Provided records

-*-*-

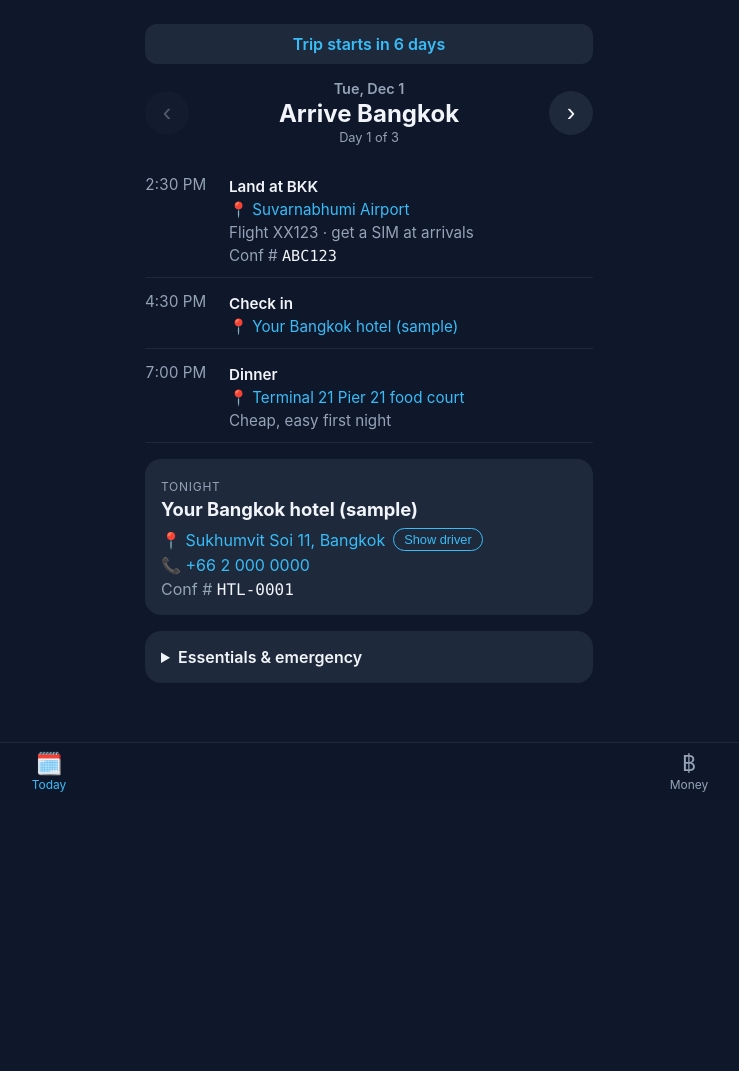
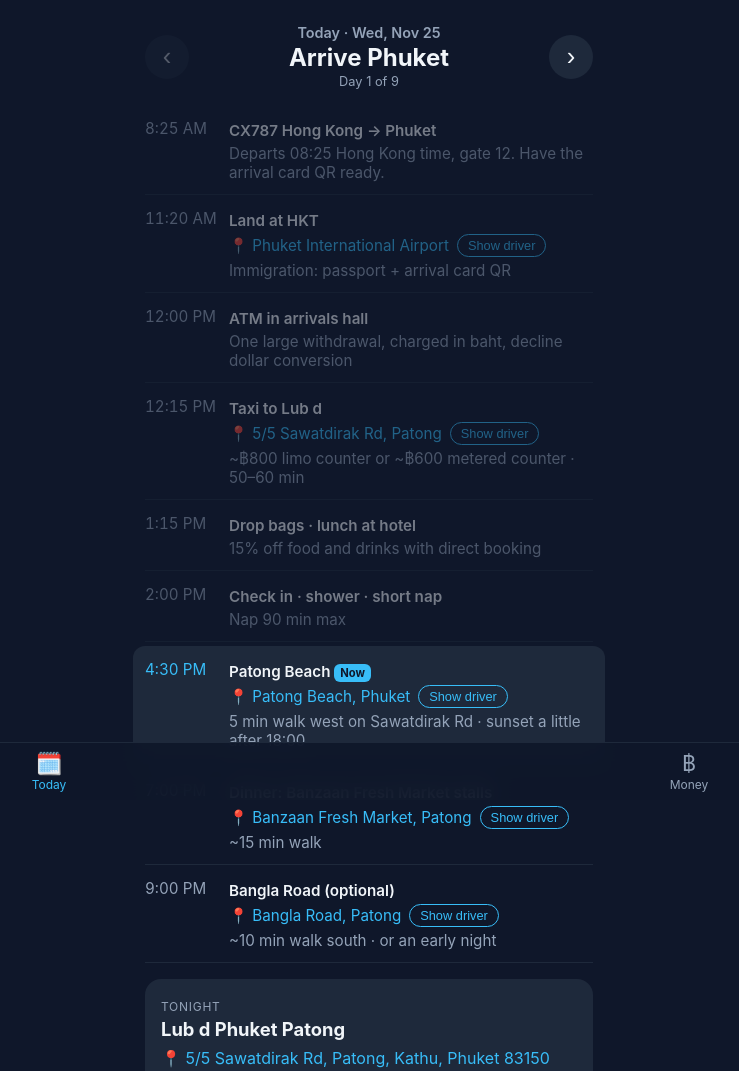
Before and after one commit to chriscarter123/Trip, a plain HTML site: page index.html in a window 1280 px wide. Shown: the top 1071 px of the page, without its empty margins (271-1010 px from the left). Before the commit the page ends 800 px from the top, so only its background shows below. Drawn offline with Linux system fonts and the light colour scheme.

Commit message:
Load Phuket itinerary; allow per-day time zone
Co-Authored-By: Claude Opus 5.5 <noreply@anthropic.com>
Claude-Session: https://claude.ai/code/session_01RkTiPGBt97NacxcP4cMHUF

```diff
--- a/css/styles.css
+++ b/css/styles.css
@@ -208,6 +208,6 @@ a { color: var(--accent); text-decoration: none; }
 }
 .driver[open] { display: flex; }
 .driver::backdrop { background: #fff; }
-.driver-local { font-size: 2.6rem; font-weight: 700; line-height: 1.3; }
+.driver-local { white-space: pre-line; font-size: 2.2rem; font-weight: 700; line-height: 1.3; }
 .driver-en { font-size: 1.1rem; color: #444; margin-top: 16px; }
 .driver-hint { font-size: 0.8rem; color: #888; margin-top: 32px; }
--- a/data/trip.json
+++ b/data/trip.json
@@ -1,60 +1,274 @@
 {
-  "name": "Thailand (sample – replace with your trip)",
+  "name": "Phuket",
   "timezone": "Asia/Bangkok",
-
   "essentials": [
-    { "label": "Tourist Police", "value": "1155", "tel": "1155" },
-    { "label": "Ambulance / Emergency", "value": "1669", "tel": "1669" },
-    { "label": "Police", "value": "191", "tel": "191" },
-    { "label": "US Embassy Bangkok", "value": "+66 2 205 4000", "tel": "+6622054000" },
-    { "label": "Travel insurance", "value": "Policy # ABC-123 (sample)" }
+    {
+      "label": "Thai emergency",
+      "value": "191",
+      "tel": "191"
+    },
+    {
+      "label": "Tourist Police",
+      "value": "1155",
+      "tel": "1155"
+    },
+    {
+      "label": "Ambulance",
+      "value": "1669",
+      "tel": "1669"
+    },
+    {
+      "label": "Bangkok Hospital Phuket",
+      "value": "+66 76 254 425",
+      "tel": "+6676254425"
+    },
+    {
+      "label": "SafetyWing support",
+      "value": "support@safetywing.com",
+      "url": "mailto:support@safetywing.com"
+    },
+    {
+      "label": "Lub d Phuket Patong",
+      "value": "+66 76 530 100",
+      "tel": "+6676530100"
+    },
+    {
+      "label": "TRIBE Phuket Patong",
+      "value": "+66 76 681 681",
+      "tel": "+6676681681"
+    },
+    {
+      "label": "Cards",
+      "value": "Venture X for purchases · debit card for ATMs"
+    },
+    {
+      "label": "ATMs",
+      "value": "One big withdrawal · charge in baht"
+    }
   ],
-
   "days": [
     {
-      "date": "2026-12-01",
-      "title": "Arrive Bangkok",
+      "date": "2026-11-25",
+      "title": "Arrive Phuket",
       "stay": {
-        "name": "Your Bangkok hotel (sample)",
-        "address": "Sukhumvit Soi 11, Bangkok",
-        "addressLocal": "สุขุมวิท ซอย 11 กรุงเทพฯ",
-        "phone": "+66 2 000 0000",
-        "confirmation": "HTL-0001"
+        "name": "Lub d Phuket Patong",
+        "address": "5/5 Sawatdirak Rd, Patong, Kathu, Phuket 83150",
+        "addressLocal": "ลับดี ภูเก็ต ป่าตอง\n5/5 ถนนสวัสดิรักษ์ ป่าตอง กะทู้ ภูเก็ต 83150",
+        "phone": "+66 76 530 100"
       },
       "items": [
-        { "time": "14:30", "title": "Land at BKK", "place": "Suvarnabhumi Airport", "notes": "Flight XX123 · get a SIM at arrivals", "confirmation": "ABC123" },
-        { "time": "16:30", "title": "Check in", "place": "Your Bangkok hotel (sample)" },
-        { "time": "19:00", "title": "Dinner", "place": "Terminal 21 Pier 21 food court", "notes": "Cheap, easy first night" }
+        {
+          "time": "08:25",
+          "title": "CX787 Hong Kong → Phuket",
+          "notes": "Departs 08:25 Hong Kong time, gate 12. Have the arrival card QR ready."
+        },
+        {
+          "time": "11:20",
+          "title": "Land at HKT",
+          "place": "Phuket International Airport",
+          "placeLocal": "ท่าอากาศยานภูเก็ต",
+          "notes": "Immigration: passport + arrival card QR"
+        },
+        {
+          "time": "12:00",
+          "title": "ATM in arrivals hall",
+          "notes": "One large withdrawal, charged in baht, decline dollar conversion"
+        },
+        {
+          "time": "12:15",
+          "title": "Taxi to Lub d",
+          "place": "5/5 Sawatdirak Rd, Patong",
+          "placeLocal": "ลับดี ภูเก็ต ป่าตอง\n5/5 ถนนสวัสดิรักษ์ ป่าตอง กะทู้ ภูเก็ต",
+          "notes": "~฿800 limo counter or ~฿600 metered counter · 50–60 min"
+        },
+        {
+          "time": "13:15",
+          "title": "Drop bags · lunch at hotel",
+          "notes": "15% off food and drinks with direct booking"
+        },
+        {
+          "time": "14:00",
+          "title": "Check in · shower · short nap",
+          "notes": "Nap 90 min max"
+        },
+        {
+          "time": "16:30",
+          "title": "Patong Beach",
+          "place": "Patong Beach, Phuket",
+          "placeLocal": "หาดป่าตอง",
+          "notes": "5 min walk west on Sawatdirak Rd · sunset a little after 18:00"
+        },
+        {
+          "time": "19:00",
+          "title": "Dinner: Banzaan Fresh Market stalls",
+          "place": "Banzaan Fresh Market, Patong",
+          "placeLocal": "ตลาดบันซาน ป่าตอง",
+          "notes": "~15 min walk"
+        },
+        {
+          "time": "21:00",
+          "title": "Bangla Road (optional)",
+          "place": "Bangla Road, Patong",
+          "placeLocal": "ถนนบางลา ป่าตอง",
+          "notes": "~10 min walk south · or an early night"
+        }
+      ]
+    },
+    {
+      "date": "2026-11-26",
+      "title": "Patong",
+      "stay": {
+        "name": "Lub d Phuket Patong",
+        "address": "5/5 Sawatdirak Rd, Patong, Kathu, Phuket 83150",
+        "addressLocal": "ลับดี ภูเก็ต ป่าตอง\n5/5 ถนนสวัสดิรักษ์ ป่าตอง กะทู้ ภูเก็ต 83150",
+        "phone": "+66 76 530 100"
+      },
+      "items": [
+        {
+          "title": "Free day",
+          "notes": "Booking includes one free laundry load"
+        }
+      ]
+    },
+    {
+      "date": "2026-11-27",
+      "title": "Move to TRIBE",
+      "stay": {
+        "name": "TRIBE Phuket Patong by Accor",
+        "address": "203/2 Phang Mueang Sai Kor Rd, Patong, Kathu, Phuket",
+        "addressLocal": "TRIBE Phuket Patong\n203/2 ถนนผังเมืองสาย ก ป่าตอง กะทู้ ภูเก็ต",
+        "phone": "+66 76 681 681"
+      },
+      "items": [
+        {
+          "time": "12:00",
+          "title": "Check out of Lub d",
+          "notes": "Checkout by noon"
+        },
+        {
+          "time": "12:15",
+          "title": "Taxi to TRIBE",
+          "place": "TRIBE Phuket Patong",
+          "placeLocal": "203/2 ถนนผังเมืองสาย ก ป่าตอง กะทู้ ภูเก็ต",
+          "notes": "Short ride within Patong · leave bags if room isn't ready"
+        },
+        {
+          "time": "15:00",
+          "title": "Check in at TRIBE",
+          "notes": "King Room, 5 nights, paid · breakfast buffet ~฿647 if wanted · ask for late checkout on Dec 2 (10:55 PM flight)"
+        }
+      ]
+    },
+    {
+      "date": "2026-11-28",
+      "title": "Patong",
+      "stay": {
+        "name": "TRIBE Phuket Patong by Accor",
+        "address": "203/2 Phang Mueang Sai Kor Rd, Patong, Kathu, Phuket",
+        "addressLocal": "TRIBE Phuket Patong\n203/2 ถนนผังเมืองสาย ก ป่าตอง กะทู้ ภูเก็ต",
+        "phone": "+66 76 681 681"
+      },
+      "items": [
+        {
+          "title": "Free day"
+        }
+      ]
+    },
+    {
+      "date": "2026-11-29",
+      "title": "Patong",
+      "stay": {
+        "name": "TRIBE Phuket Patong by Accor",
+        "address": "203/2 Phang Mueang Sai Kor Rd, Patong, Kathu, Phuket",
+        "addressLocal": "TRIBE Phuket Patong\n203/2 ถนนผังเมืองสาย ก ป่าตอง กะทู้ ภูเก็ต",
+        "phone": "+66 76 681 681"
+      },
+      "items": [
+        {
+          "title": "Free day"
+        }
+      ]
+    },
+    {
+      "date": "2026-11-30",
+      "title": "Patong",
+      "stay": {
+        "name": "TRIBE Phuket Patong by Accor",
+        "address": "203/2 Phang Mueang Sai Kor Rd, Patong, Kathu, Phuket",
+        "addressLocal": "TRIBE Phuket Patong\n203/2 ถนนผังเมืองสาย ก ป่าตอง กะทู้ ภูเก็ต",
+        "phone": "+66 76 681 681"
+      },
+      "items": [
+        {
+          "title": "Free day"
+        }
+      ]
+    },
+    {
+      "date": "2026-12-01",
+      "title": "Patong",
+      "stay": {
+        "name": "TRIBE Phuket Patong by Accor",
+        "address": "203/2 Phang Mueang Sai Kor Rd, Patong, Kathu, Phuket",
+        "addressLocal": "TRIBE Phuket Patong\n203/2 ถนนผังเมืองสาย ก ป่าตอง กะทู้ ภูเก็ต",
+        "phone": "+66 76 681 681"
+      },
+      "items": [
+        {
+          "title": "Free day",
+          "notes": "Last full day · confirm late checkout for tomorrow"
+        }
       ]
     },
     {
       "date": "2026-12-02",
-      "title": "Old City",
-      "stay": {
-        "name": "Your Bangkok hotel (sample)",
-        "address": "Sukhumvit Soi 11, Bangkok",
-        "addressLocal": "สุขุมวิท ซอย 11 กรุงเทพฯ"
-      },
+      "title": "Fly home",
       "items": [
-        { "time": "08:30", "title": "Grand Palace", "place": "Grand Palace, Bangkok", "placeLocal": "พระบรมมหาราชวัง", "notes": "Shoulders and knees covered" },
-        { "time": "11:30", "title": "Wat Pho", "place": "Wat Pho, Bangkok", "placeLocal": "วัดโพธิ์" },
-        { "time": "13:00", "title": "Ferry to Wat Arun", "place": "Tha Tien Pier" },
-        { "time": "18:30", "title": "Chinatown street food", "place": "Yaowarat Road, Bangkok", "placeLocal": "ถนนเยาวราช" }
+        {
+          "time": "12:00",
+          "title": "Check out of TRIBE",
+          "notes": "Unless late checkout was granted · store bags at the desk"
+        },
+        {
+          "time": "19:30",
+          "title": "Leave for airport",
+          "place": "Phuket International Airport",
+          "placeLocal": "ท่าอากาศยานภูเก็ต",
+          "notes": "Suggested time: ~1 hr drive, international check-in. Hotel shuttle ฿1,650 or taxi."
+        },
+        {
+          "time": "22:55",
+          "title": "DL7937 Phuket → Seoul (ICN)",
+          "notes": "Operated by Korean Air · arrives 06:40 Seoul time · Main Basic: check bag allowance on delta.com"
+        }
       ]
     },
     {
       "date": "2026-12-03",
-      "title": "Fly to Chiang Mai",
-      "stay": {
-        "name": "Your Chiang Mai hotel (sample)",
-        "address": "Nimmanhaemin Rd, Chiang Mai",
-        "addressLocal": "ถนนนิมมานเหมินท์ เชียงใหม่",
-        "confirmation": "HTL-0002"
-      },
+      "title": "Seoul → Detroit → Philly",
+      "timezone": "America/New_York",
       "items": [
-        { "time": "09:00", "title": "Leave for airport", "place": "Don Mueang Airport", "notes": "Allow ~1h in traffic" },
-        { "time": "11:15", "title": "Flight DMK → CNX", "notes": "Flight XX456", "confirmation": "DEF456" },
-        { "time": "17:00", "title": "Old City evening walk", "place": "Tha Phae Gate, Chiang Mai", "placeLocal": "ประตูท่าแพ" }
+        {
+          "title": "06:40 Seoul: land at ICN",
+          "notes": "Connect to DL 158"
+        },
+        {
+          "title": "09:35 Seoul: DL 158 ICN → Detroit",
+          "notes": "Arrives 08:36 Detroit time"
+        },
+        {
+          "time": "08:36",
+          "title": "Land in Detroit",
+          "notes": "US customs here · tight 1h24 connection"
+        },
+        {
+          "time": "10:00",
+          "title": "DL2331 Detroit → Philadelphia"
+        },
+        {
+          "time": "11:37",
+          "title": "Land at PHL · home"
+        }
       ]
     }
   ]
--- a/js/today/today.js
+++ b/js/today/today.js
@@ -69,7 +69,7 @@ function renderItems(day, isToday) {
   if (!day.items?.length) return '<p class="muted">Nothing planned. Enjoy!</p>';
   // On today's page, highlight the item happening now / next.
   let nextIdx = -1;
-  const now = nowHM(trip.timezone);
+  const now = nowHM(day.timezone || trip.timezone); // a day can override, e.g. a travel day
   if (isToday) {
     nextIdx = day.items.findIndex((it, i) => {
       const nextTime = day.items[i + 1]?.time;
--- a/sw.js
+++ b/sw.js
@@ -1,6 +1,6 @@
 // Caches the app files so it opens instantly and works offline.
 // Bump VERSION whenever you change any file so phones pick up the update.
-const VERSION = 'v3';
+const VERSION = 'v4';
 const FILES = [
   './',
   'index.html',
```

-*-*-

Find the word "bags" in the entries above. Copy every line that has it.

+          "title": "Drop bags · lunch at hotel",
+          "notes": "Short ride within Patong · leave bags if room isn't ready"
+          "notes": "Unless late checkout was granted · store bags at the desk"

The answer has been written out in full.